BEGIN
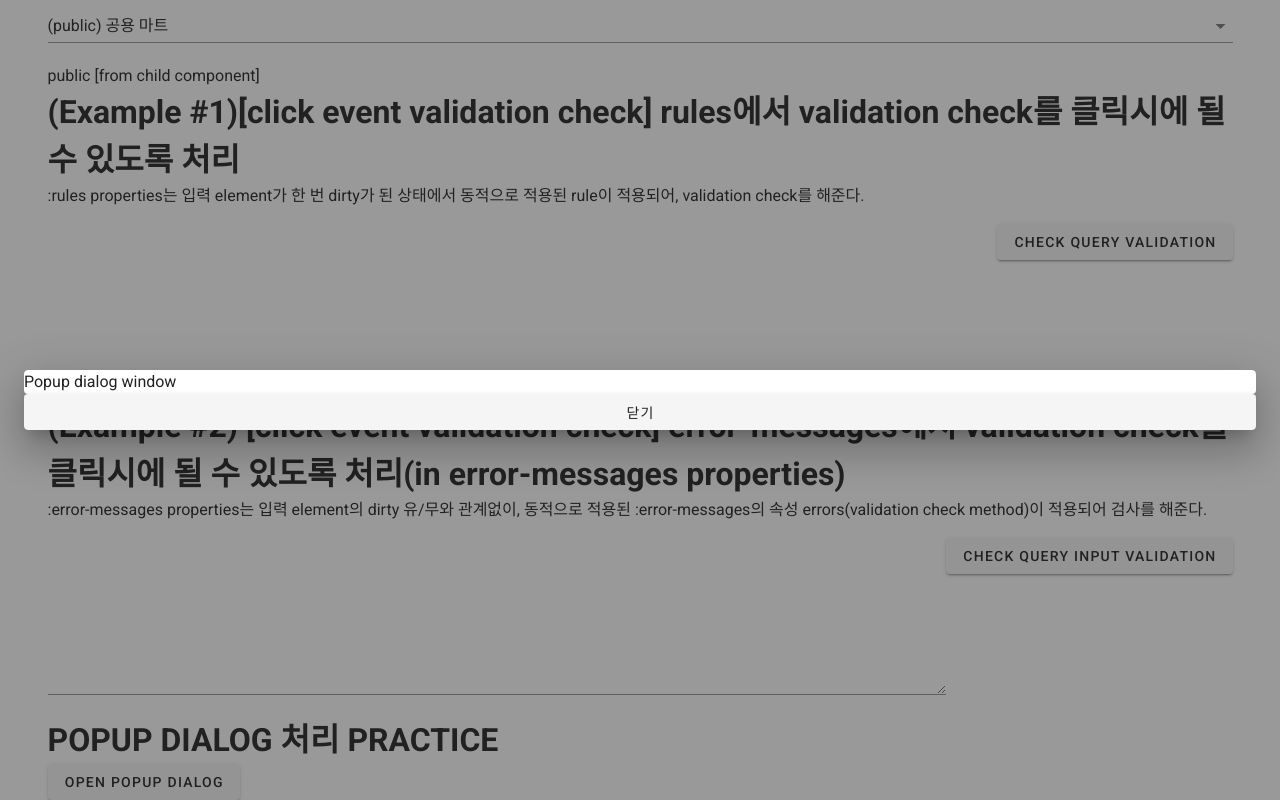
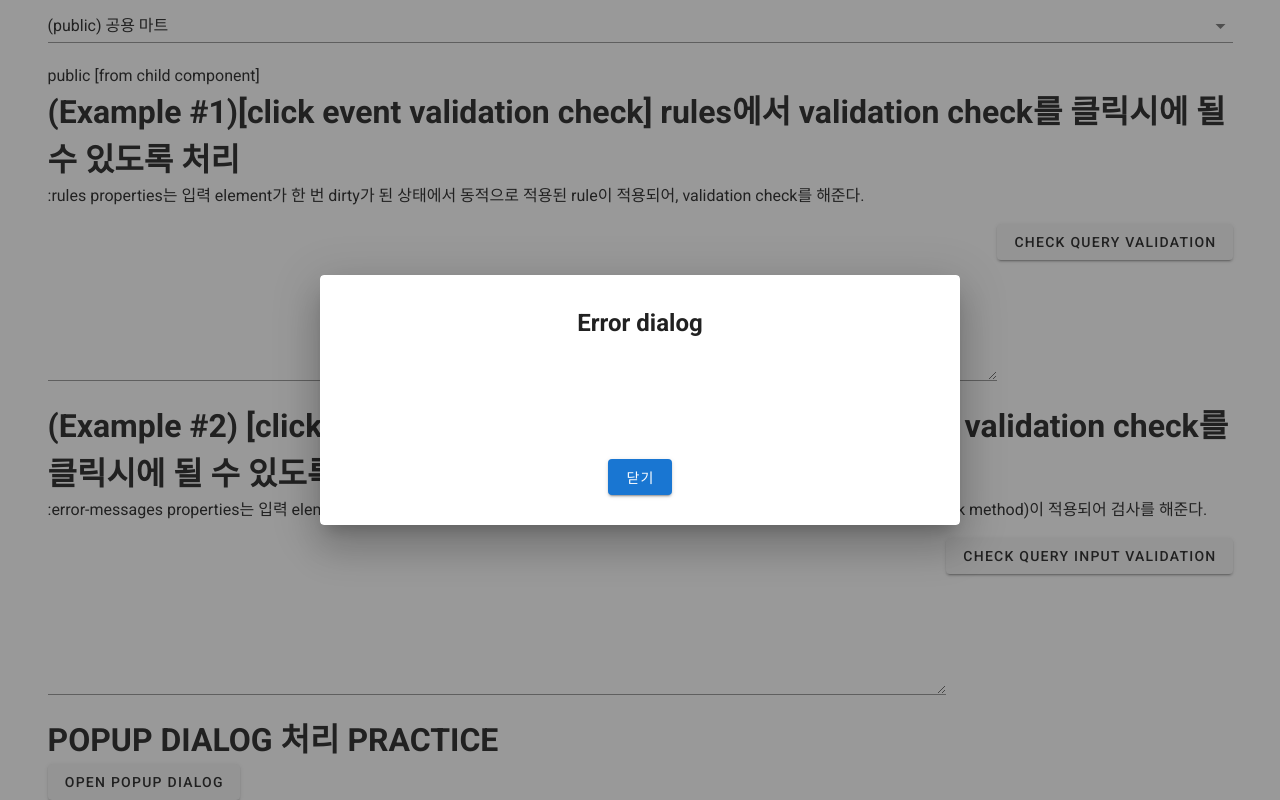
Before and after one commit to LeeHyungi0622/vue-practice-repo, a Vue app: page / in a window 1280 px wide. Both pictures are taken after a click on the button "OPEN POPUP DIALOG". Shown: the part 713-1513 px from the top of the page. Built offline with nearby package versions, Linux system fonts and the light colour scheme; no server answers.

Commit message:
feat: 에러 팝업 다이얼로그 완성

```diff
--- a/src/App.vue
+++ b/src/App.vue
@@ -96,7 +96,7 @@
       <v-btn @click="openErrorDialog">OPEN Popup Dialog</v-btn>
     </v-row>
   </v-container>
-  <ErrorPopupDialog v-if="isErrorPopupShown" @closeErrorDialog="closeErrorDialog" />
+  <ErrorPopupDialog v-if="isErrorPopupShown" :errorMessage="errorMessage" @closeErrorDialog="closeErrorDialog" />
 
 </v-app>
 </template>
@@ -118,6 +118,7 @@ export default {
   },
   data: () => ({
     errors: [],
+    errorMessage: '',
     isErrorPopupShown: false,
     queryInputStatement: '',
     queryStatement: '',
@@ -187,6 +188,8 @@ export default {
         })
         .catch(error => {
           console.log('CHECK ERROR MESSAGE : ', error.message);
+          this.errorMessage = error.message;
+          this.isErrorPopupShown = true;
         });
     },
     checkInputValidation: function() {
--- a/src/components/common/errorPopupDialog.vue
+++ b/src/components/common/errorPopupDialog.vue
@@ -1,17 +1,38 @@
 <template>
     <v-dialog
+        class="d-flex justify-center align-center"
         v-model="dialog"
+        width="50%"
+        height="70%"
     >
-        <v-card>
-            Popup dialog window
+        <v-card
+            class="d-flex align-around justify-center"
+            width="100%"
+            height=250
+        >
+            <v-container class="d-flex flex-column justify-center align-center">
+                <v-row class="d-flex align-center">
+                    <h2>Error dialog</h2>
+                </v-row>
+                <v-row class="d-flex align-center">
+                    {{ errorMessage }}
+                </v-row>
+                <v-row class="d-flex justify-center align-center">
+                    <v-btn color="primary" width="40%" @click="close">닫기</v-btn>
+                </v-row>
+            </v-container>
         </v-card>
-        <v-btn @click="close">닫기</v-btn>
     </v-dialog>
 </template>
 
 <script>
     export default {
         name: 'ErrorPopupDialog',
+        props: {
+            errorMessage: {
+                type: String
+            }
+        },
         data() {
             return {
                 dialog: true
```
END
## [EXERCISE INSTRUCTIONS]
Return all lines of the data in which the string "errorMessage" appears.

## [EXPECTED ANSWER]
+  <ErrorPopupDialog v-if="isErrorPopupShown" :errorMessage="errorMessage" @closeErrorDialog="closeErrorDialog" />
+    errorMessage: '',
+          this.errorMessage = error.message;
+                    {{ errorMessage }}
+            errorMessage: {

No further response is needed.